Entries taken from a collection
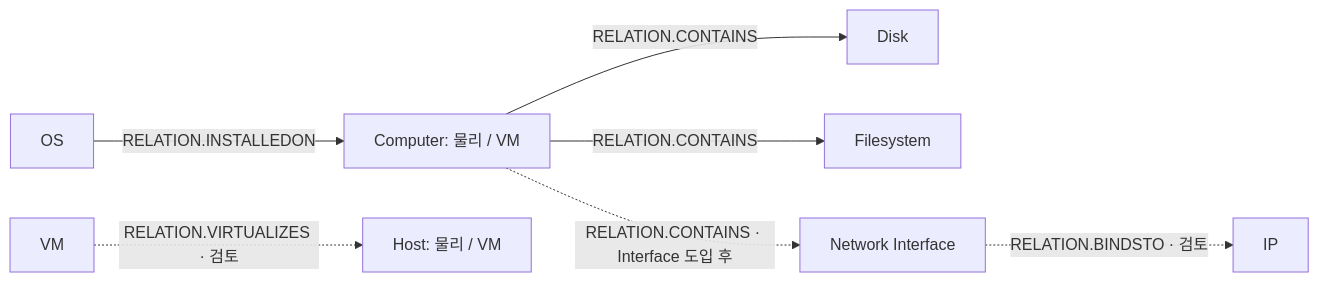
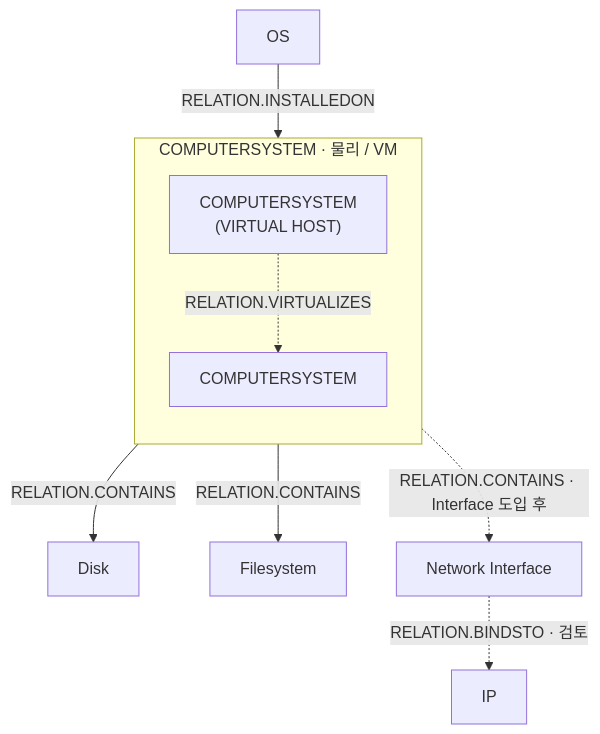
Before and after one commit to ka-MS/discovery-interface: the diagram in docs/data-analysis/design/ci/relations.md, drawn with Mermaid. The commit also changed other lines of this file and 44 other files, not shown here.

````diff
--- a/docs/data-analysis/design/ci/relations.md
+++ b/docs/data-analysis/design/ci/relations.md
@@ -27,9 +27,15 @@
 ```mermaid
-flowchart LR
-  C["Computer: 물리 / VM"] -->|"RELATION.CONTAINS"| D["Disk"]
+flowchart TB
+  subgraph C["COMPUTERSYSTEM · 물리 / VM"]
+    direction TB
+    H["COMPUTERSYSTEM<br/>(VIRTUAL HOST)"]
+    V["COMPUTERSYSTEM"]
+    H -.->|"RELATION.VIRTUALIZES"| V
+  end
+
+  O["OS"] -->|"RELATION.INSTALLEDON"| C
+  C -->|"RELATION.CONTAINS"| D["Disk"]
   C -->|"RELATION.CONTAINS"| F["Filesystem"]
-  O["OS"] -->|"RELATION.INSTALLEDON"| C
-  V["VM"] -.->|"RELATION.VIRTUALIZES · 검토"| H["Host: 물리 / VM"]
   C -.->|"RELATION.CONTAINS · Interface 도입 후"| N["Network Interface"]
   N -.->|"RELATION.BINDSTO · 검토"| I["IP"]
 ```
````
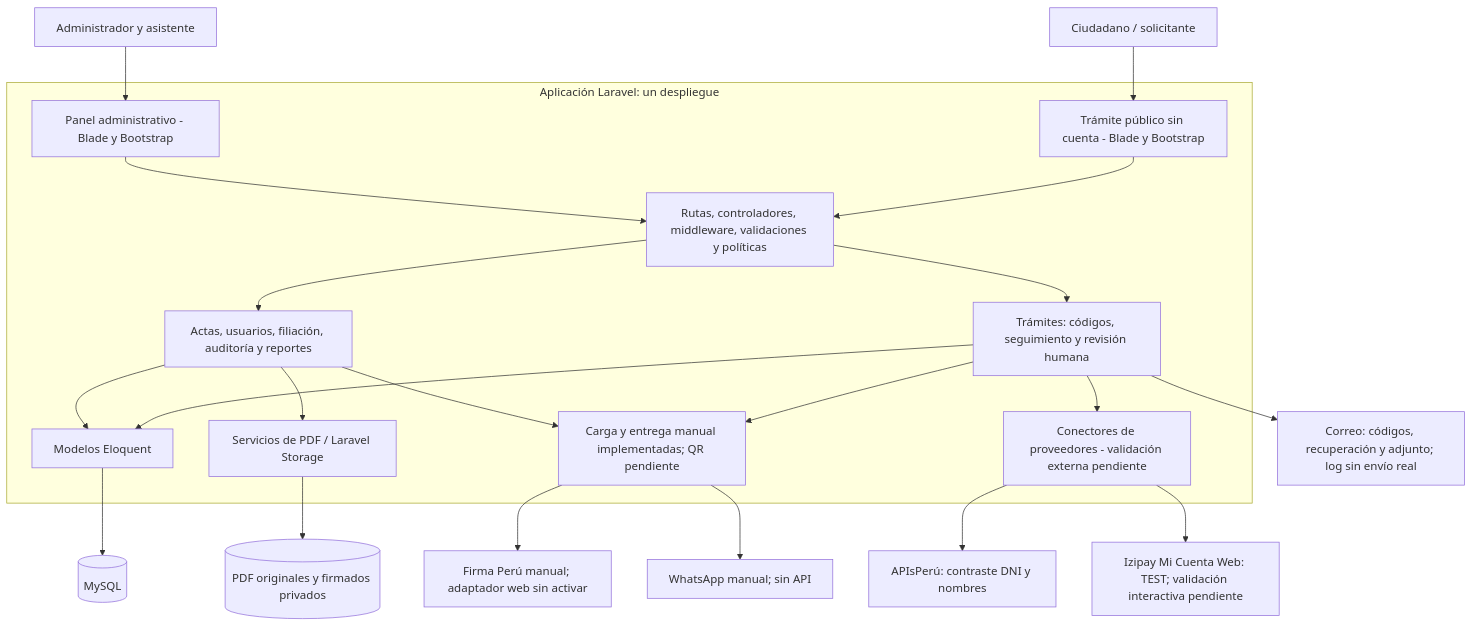
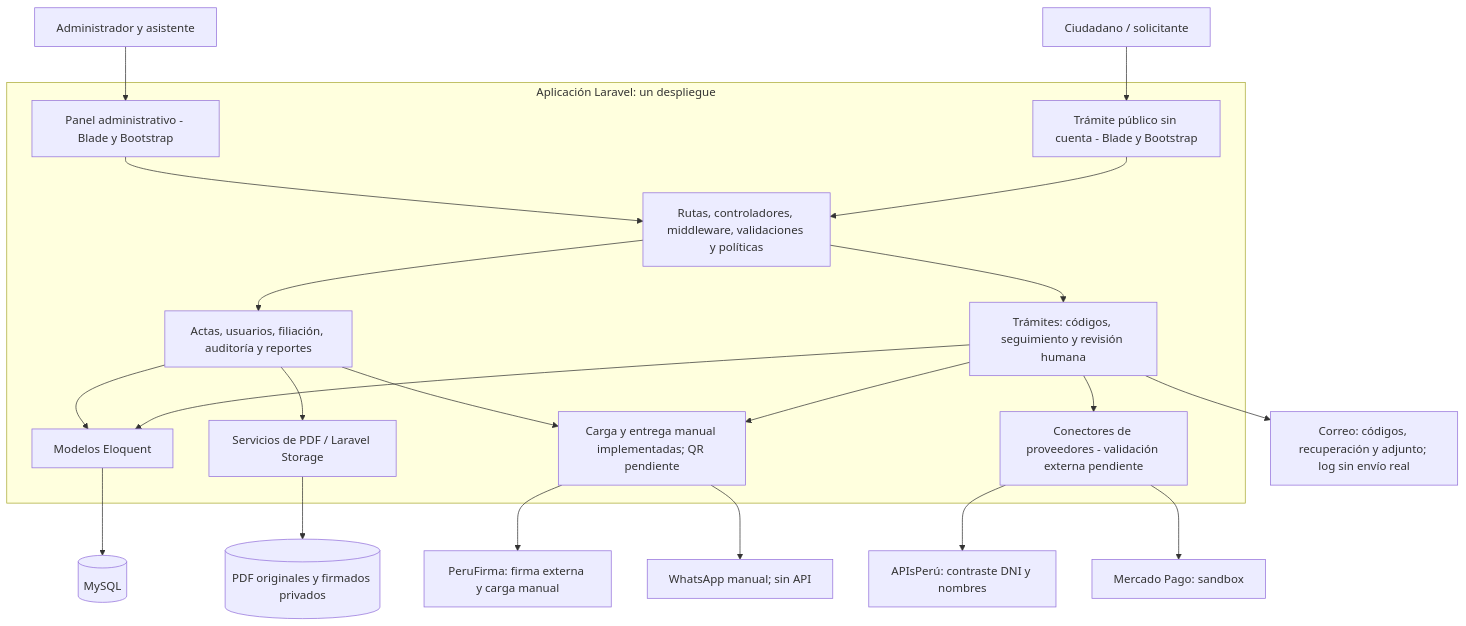
The diagram in arquitectura/arquitectura-inicial.md (DeyviQC/RegistroCivil_arquiSoft_Quispe-02), drawn with Mermaid before and after one commit. The commit also changed other lines of this file and 18 other files, not shown here.

````diff
--- a/arquitectura/arquitectura-inicial.md
+++ b/arquitectura/arquitectura-inicial.md
@@ -11,35 +11,35 @@
 ```mermaid
 flowchart TD
     Personal["Administrador y asistente"]
     Ciudadano["Ciudadano / solicitante"]
     subgraph Laravel["Aplicación Laravel: un despliegue"]
         Panel["Panel administrativo - Blade y Bootstrap"]
         Portal["Trámite público sin cuenta - Blade y Bootstrap"]
         Control["Rutas, controladores, middleware, validaciones y políticas"]
         Archivo["Actas, usuarios, filiación, auditoría y reportes"]
         Tramites["Trámites: códigos, seguimiento y revisión humana"]
         Conectores["Conectores de proveedores - validación externa pendiente"]
         Modelos["Modelos Eloquent"]
         Archivos["Servicios de PDF / Laravel Storage"]
         Futuro["Carga y entrega manual implementadas; QR pendiente"]
         Panel --> Control
         Portal --> Control
         Control --> Archivo
         Control --> Tramites
         Tramites --> Conectores
         Archivo --> Modelos
         Tramites --> Modelos
         Archivo --> Archivos
         Archivo --> Futuro
         Tramites --> Futuro
     end
     Personal --> Panel
     Ciudadano --> Portal
     Modelos --> MySQL[("MySQL")]
     Archivos --> Privado[("PDF originales y firmados privados")]
     Tramites --> Correo["Correo: códigos, recuperación y adjunto; log sin envío real"]
     Conectores --> APIs["APIsPerú: contraste DNI y nombres"]
-    Conectores --> Izipay["Izipay Mi Cuenta Web: TEST; validación interactiva pendiente"]
-    Futuro --> DNIe["Firma Perú manual; adaptador web sin activar"]
+    Conectores --> MercadoPago["Mercado Pago: sandbox"]
+    Futuro --> PeruFirma["PeruFirma: firma externa y carga manual"]
     Futuro --> WhatsApp["WhatsApp manual; sin API"]
 ```
````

Exercise directions. The required answer is each line of the data in which the word "Portal" appears.

Solution to this exercise.
         Portal["Trámite público sin cuenta - Blade y Bootstrap"]
         Portal --> Control
     Ciudadano --> Portal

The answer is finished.